Policy makers, entrepreneurs, investors, automakers and others are paying increasing attention to long-overlooked energy storage technology, and they’re pouring billions of dollars into the sector in hopes of snagging a piece of the market as it develops. But for startups looking to break into energy storage tech, key opportunities may lie outside capital-intensive development and manufacturing of large-scale energy storage devices, batteries and components.
In recent interviews, an energy investor and the CEO of a battery startup that opted out of applying for government assistance (an unusual choice these days) noted two routes for startups to break into energy storage with relative speed and low capital requirements: (1) sell peripherals to the emerging market, or (2) sell energy storage tech to existing markets (electronics, power tools and lawn equipment, for example) as a stepping stone to business in the emerging vehicle and smart grid markets.
“We’ve been looking at the energy storage space for quite a few years,” Peter Wagner, a venture capitalist with Accel Partners, told me last week. While his team is excited about the opportunity, Wagner says they haven’t seen a play close enough to large-scale deployment to convince them the timing is right for venture capital. So, while Accel isn’t abandoning the idea of investing in the actual hardware and chemistry for energy storage, the firm is keenly interested in software and services related to that technology.

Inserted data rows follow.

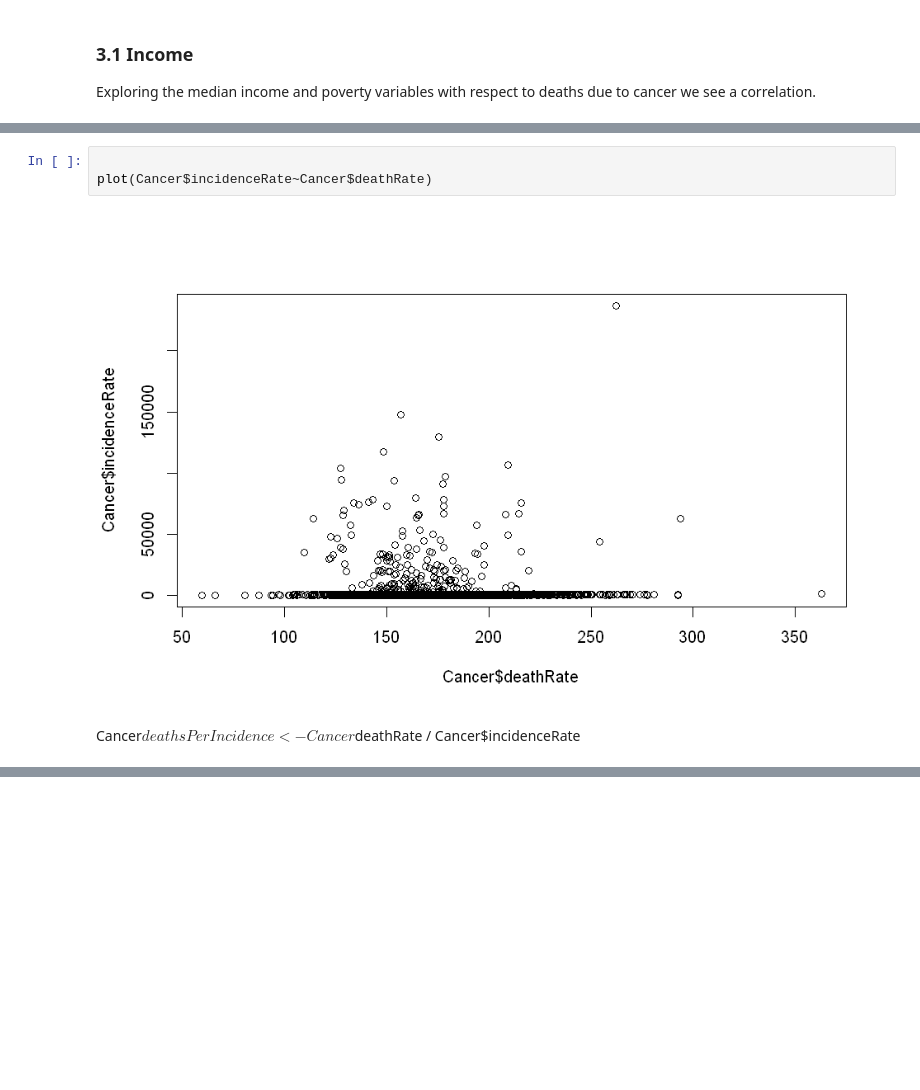
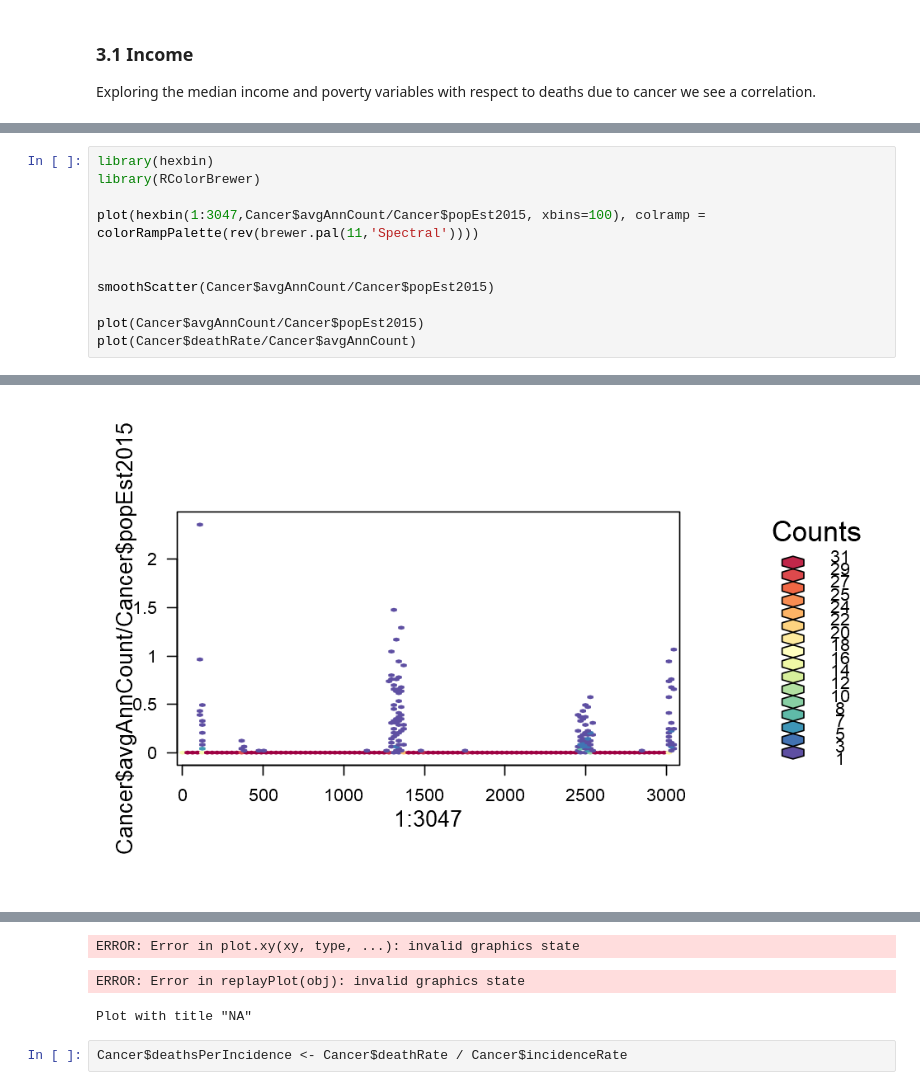
Before and after one commit to psnonis/PredictingCancer, a Jupyter notebook: Pri.ipynb, the cells around one changed output, grey strips where cells are left out. Drawn from its saved outputs; the diff is of its cells as text; blank space fills up the shorter version.

Commit message:
Saving state

```diff
--- a/Pri.ipynb
+++ b/Pri.ipynb
@@ -126,7 +213,12 @@ boxHist(Cancer$povertyPercent, 'Percentage of of People in Poverty')
-# %%
-
-plot(Cancer$incidenceRate~Cancer$deathRate)
-# %% [output]
-[figure, removed]
-# %% [markdown]
-Cancer$deathsPerIncidence <- Cancer$deathRate / Cancer$incidenceRate
+# %%
+library(hexbin)
+library(RColorBrewer)
+
+plot(hexbin(1:3047,Cancer$avgAnnCount/Cancer$popEst2015, xbins=100), colramp = colorRampPalette(rev(brewer.pal(11,'Spectral'))))
+
+
+smoothScatter(Cancer$avgAnnCount/Cancer$popEst2015)
+
+plot(Cancer$avgAnnCount/Cancer$popEst2015)
+plot(Cancer$deathRate/Cancer$avgAnnCount)
+# %% [output]
@@ -132,0 +227 @@ Cancer$deathsPerIncidence <- Cancer$deathRate / Cancer$incidenceRate
+[figure, added]
@@ -132,0 +229,5 @@ Cancer$deathsPerIncidence <- Cancer$deathRate / Cancer$incidenceRate
+ERROR: Error in plot.xy(xy, type, ...): invalid graphics state
+ERROR: Error in replayPlot(obj): invalid graphics state
+Plot with title "NA"
+# %%
+Cancer$deathsPerIncidence <- Cancer$deathRate / Cancer$incidenceRate
```
Also changed, not shown: parts of 17 cells of this notebook, 3 other files.
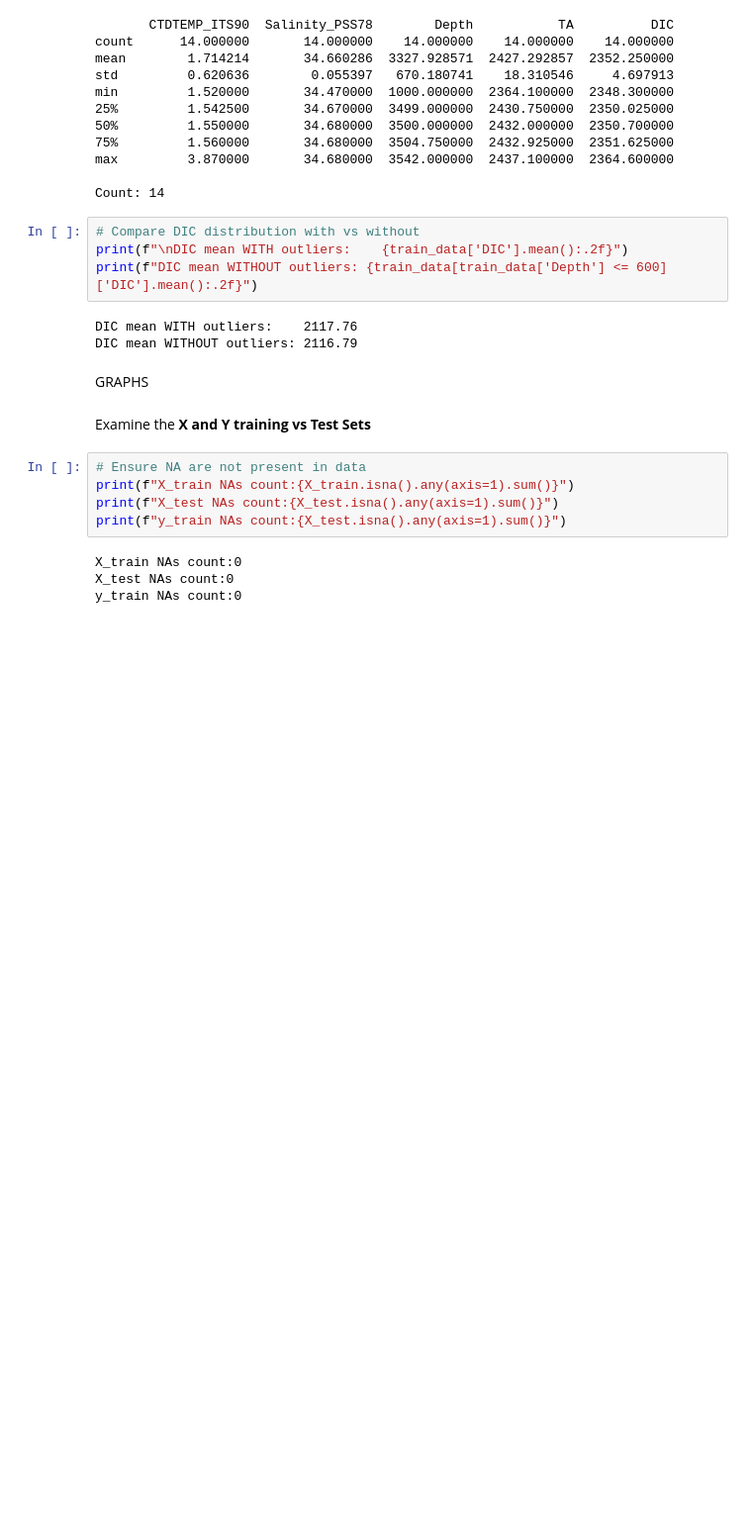
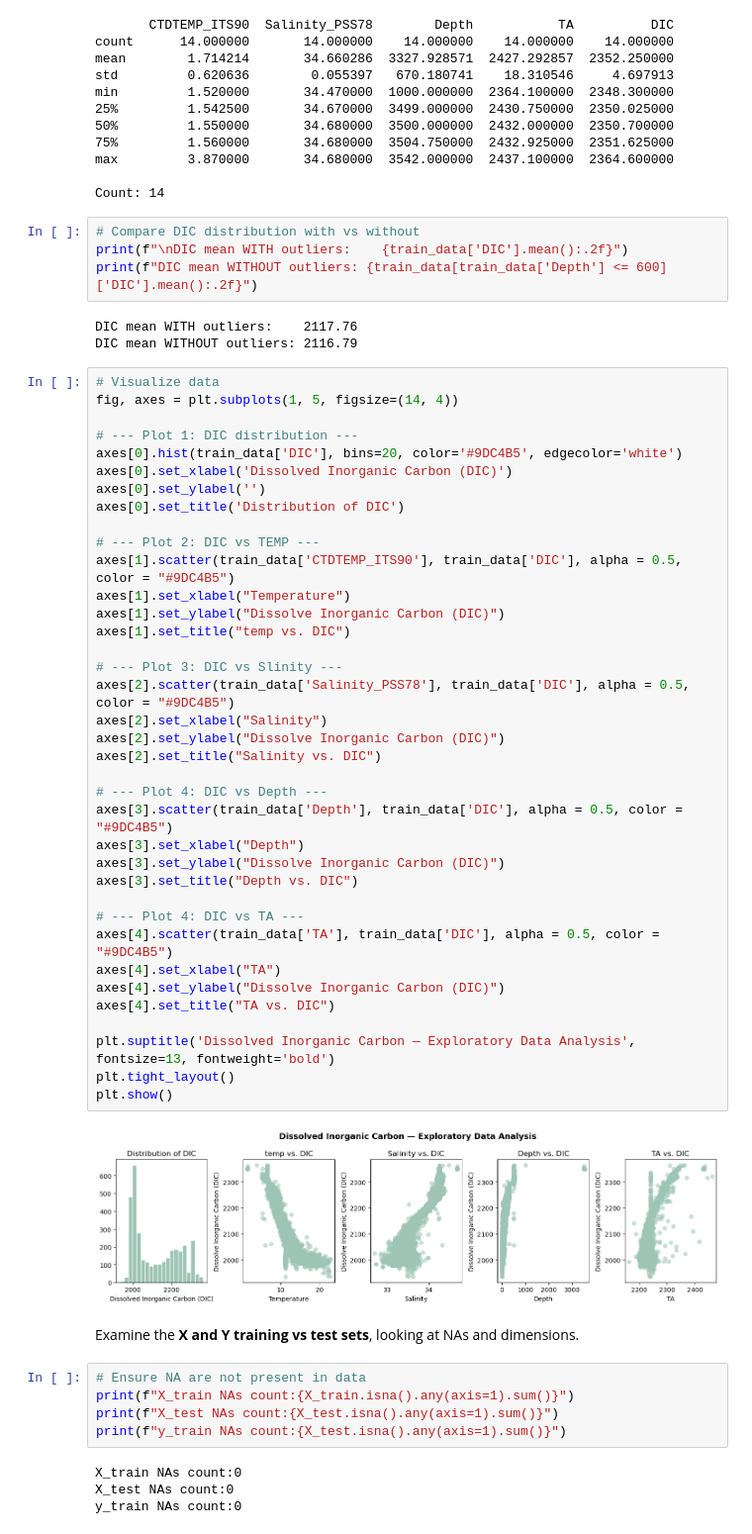
Before and after one commit to petervitale910/kaggle_competition, a Jupyter notebook: all_models.ipynb, the cells around one changed output. Shown at 99% size. Drawn from its saved outputs; the diff is of its cells as text; blank space fills up the shorter version.

```diff
--- a/all_models.ipynb
+++ b/all_models.ipynb
@@ -69,10 +71,47 @@ print(f"DIC mean WITHOUT outliers: {train_data[train_data['Depth'] <= 600]['DIC'
 # %% [output]
 DIC mean WITH outliers:    2117.76
 DIC mean WITHOUT outliers: 2116.79
-# %% [markdown]
-GRAPHS
+# %%
+# Visualize data
+fig, axes = plt.subplots(1, 5, figsize=(14, 4))
+
+# --- Plot 1: DIC distribution ---
+axes[0].hist(train_data['DIC'], bins=20, color='#9DC4B5', edgecolor='white')
+axes[0].set_xlabel('Dissolved Inorganic Carbon (DIC)')
+axes[0].set_ylabel('')
+axes[0].set_title('Distribution of DIC')
+
+# --- Plot 2: DIC vs TEMP ---
+axes[1].scatter(train_data['CTDTEMP_ITS90'], train_data['DIC'], alpha = 0.5, color = "#9DC4B5")
+axes[1].set_xlabel("Temperature")
+axes[1].set_ylabel("Dissolve Inorganic Carbon (DIC)")
+axes[1].set_title("temp vs. DIC")
+
+# --- Plot 3: DIC vs Slinity ---
+axes[2].scatter(train_data['Salinity_PSS78'], train_data['DIC'], alpha = 0.5, color = "#9DC4B5")
+axes[2].set_xlabel("Salinity")
+axes[2].set_ylabel("Dissolve Inorganic Carbon (DIC)")
+axes[2].set_title("Salinity vs. DIC")
+
+# --- Plot 4: DIC vs Depth ---
+axes[3].scatter(train_data['Depth'], train_data['DIC'], alpha = 0.5, color = "#9DC4B5")
+axes[3].set_xlabel("Depth")
+axes[3].set_ylabel("Dissolve Inorganic Carbon (DIC)")
+axes[3].set_title("Depth vs. DIC")
+
+# --- Plot 4: DIC vs TA ---
+axes[4].scatter(train_data['TA'], train_data['DIC'], alpha = 0.5, color = "#9DC4B5")
+axes[4].set_xlabel("TA")
+axes[4].set_ylabel("Dissolve Inorganic Carbon (DIC)")
+axes[4].set_title("TA vs. DIC")
+
+plt.suptitle('Dissolved Inorganic Carbon — Exploratory Data Analysis', fontsize=13, fontweight='bold')
+plt.tight_layout()
+plt.show()
+# %% [output]
+[figure, added]
 # %% [markdown]
-Examine the **X and Y training vs Test Sets**
+Examine the **X and Y training vs test sets**, looking at NAs and dimensions.
 # %%
 # Ensure NA are not present in data
 print(f"X_train NAs count:{X_train.isna().any(axis=1).sum()}")
```
Also changed, not shown: parts of 19 cells of this notebook, 2 other files.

Right now, we’re experiencing an uptick in innovation and funding in the area of adding bulk storage to the grid, and in the next 3-5 years, many automakers are planning to deploy battery electric vehicles for the mass market. These open possibilities for the kind of entrepreneurship that’s right in Silicon Valley’s wheelhouse.